**Screenshot and code edit data:**
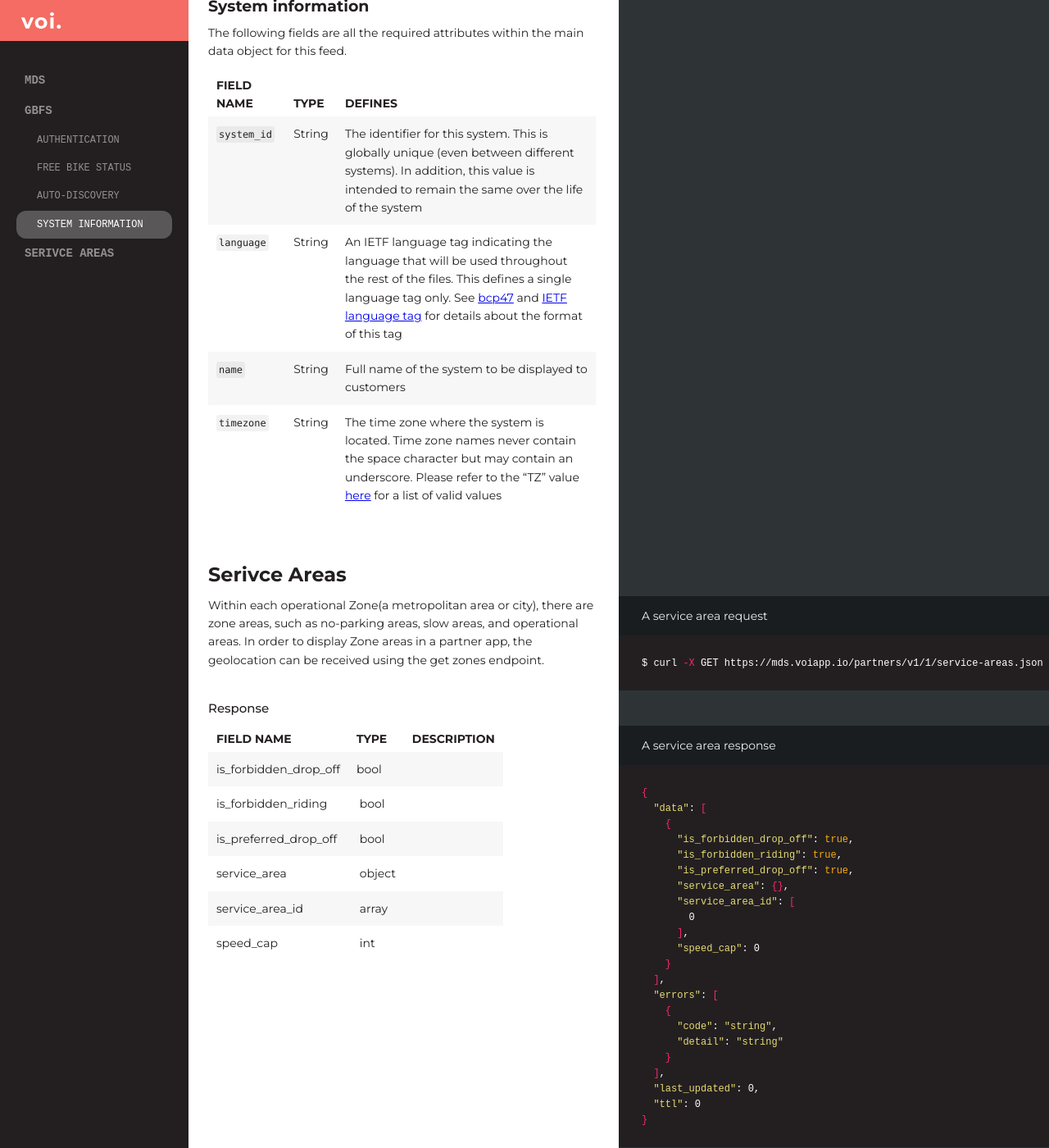
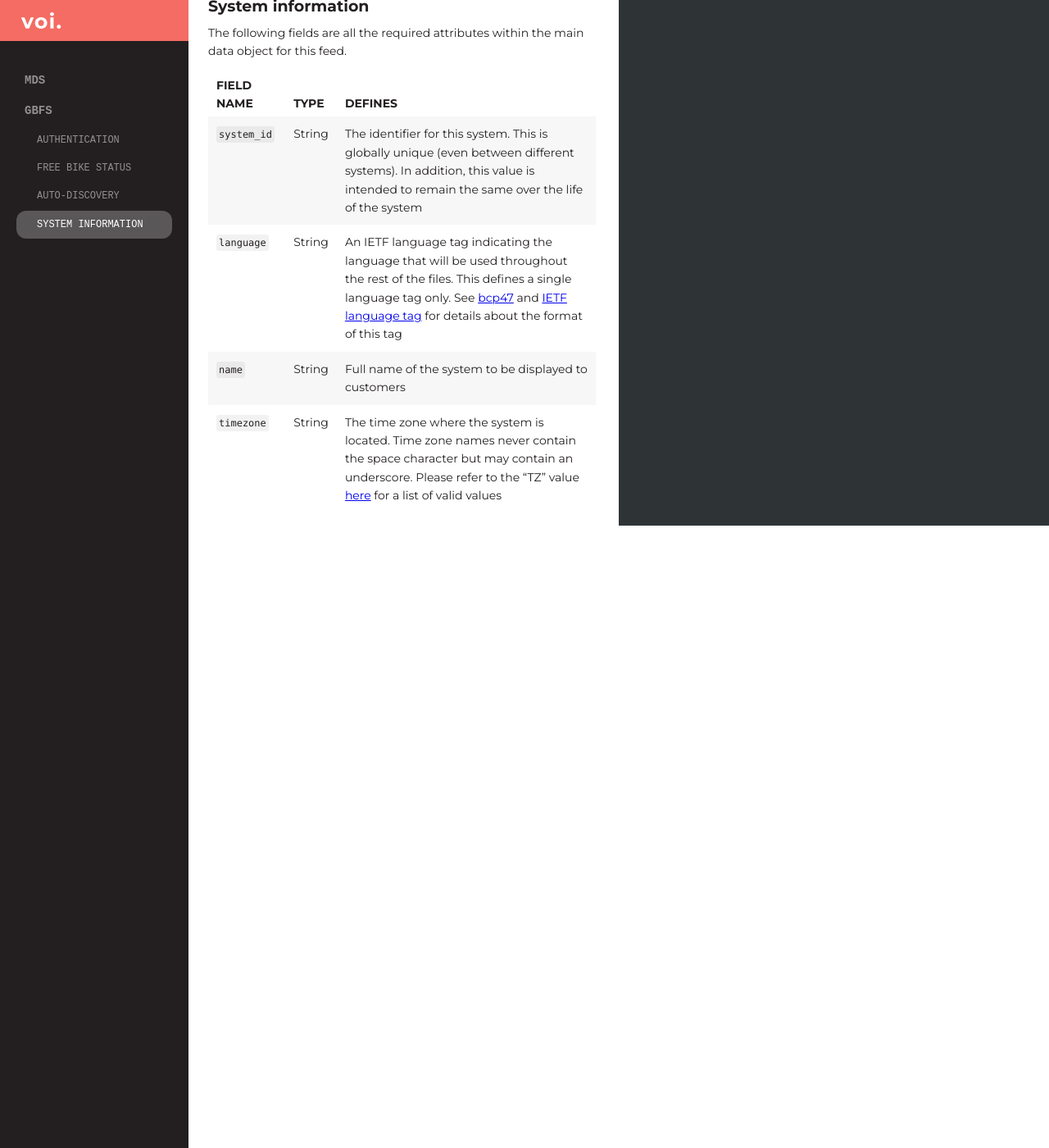
Before and after one commit to Tomtss/partner-api-docs, a Jekyll site: the page built from maas-light.md, in a window 1280 px wide and 1400 px high, scrolled down 6197 px. Shown: the whole window at 82% size. Built offline with Jekyll 4.4.1, drawn with Linux system fonts in a browser that asks for light colours; some web fonts are replaced.

Commit message:
removed service areas

````diff
--- a/maas-light.md
+++ b/maas-light.md
@@ -332,52 +332,3 @@
 `language` | String | An IETF language tag indicating the language that will be used throughout the rest of the files. This defines a single language tag only. See [bcp47](https://tools.ietf.org/html/bcp47) and [IETF language tag](https://en.wikipedia.org/wiki/IETF_language_tag) for details about the format of this tag
 `name` | String | Full name of the system to be displayed to customers
 `timezone` | String |   The time zone where the system is located. Time zone names never contain the space character but may contain an underscore. Please refer to the "TZ" value [here](https://en.wikipedia.org/wiki/List_of_tz_database_time_zones) for a list of valid values
-
-# Serivce Areas
-> A service area request
-
-```shell
-$ curl -X GET https://mds.voiapp.io/partners/v1/1/service-areas.json
-```
-
-Within each operational Zone(a metropolitan area or city), there are zone areas, such as no-parking areas, slow areas, and operational areas. In order to display Zone areas in a partner app, the geolocation can be received using the get zones endpoint.
-
-
-### Response
-
-
-> A service area response
-
-```shell
-{
-  "data": [
-    {
-      "is_forbidden_drop_off": true,
-      "is_forbidden_riding": true,
-      "is_preferred_drop_off": true,
-      "service_area": {},
-      "service_area_id": [
-        0
-      ],
-      "speed_cap": 0
-    }
-  ],
-  "errors": [
-    {
-      "code": "string",
-      "detail": "string"
-    }
-  ],
-  "last_updated": 0,
-  "ttl": 0
-}
-```
-
-Field Name | type | description
---- | --- | ---
-is_forbidden_drop_off | bool |
-is_forbidden_riding | bool |
-is_preferred_drop_off | bool |
-service_area | object |
-service_area_id | array |
-speed_cap | int |
````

**Exercise:** Work out how many lines of the records contain the string "bool". Nothing but the number should be written.

**Response box:** 3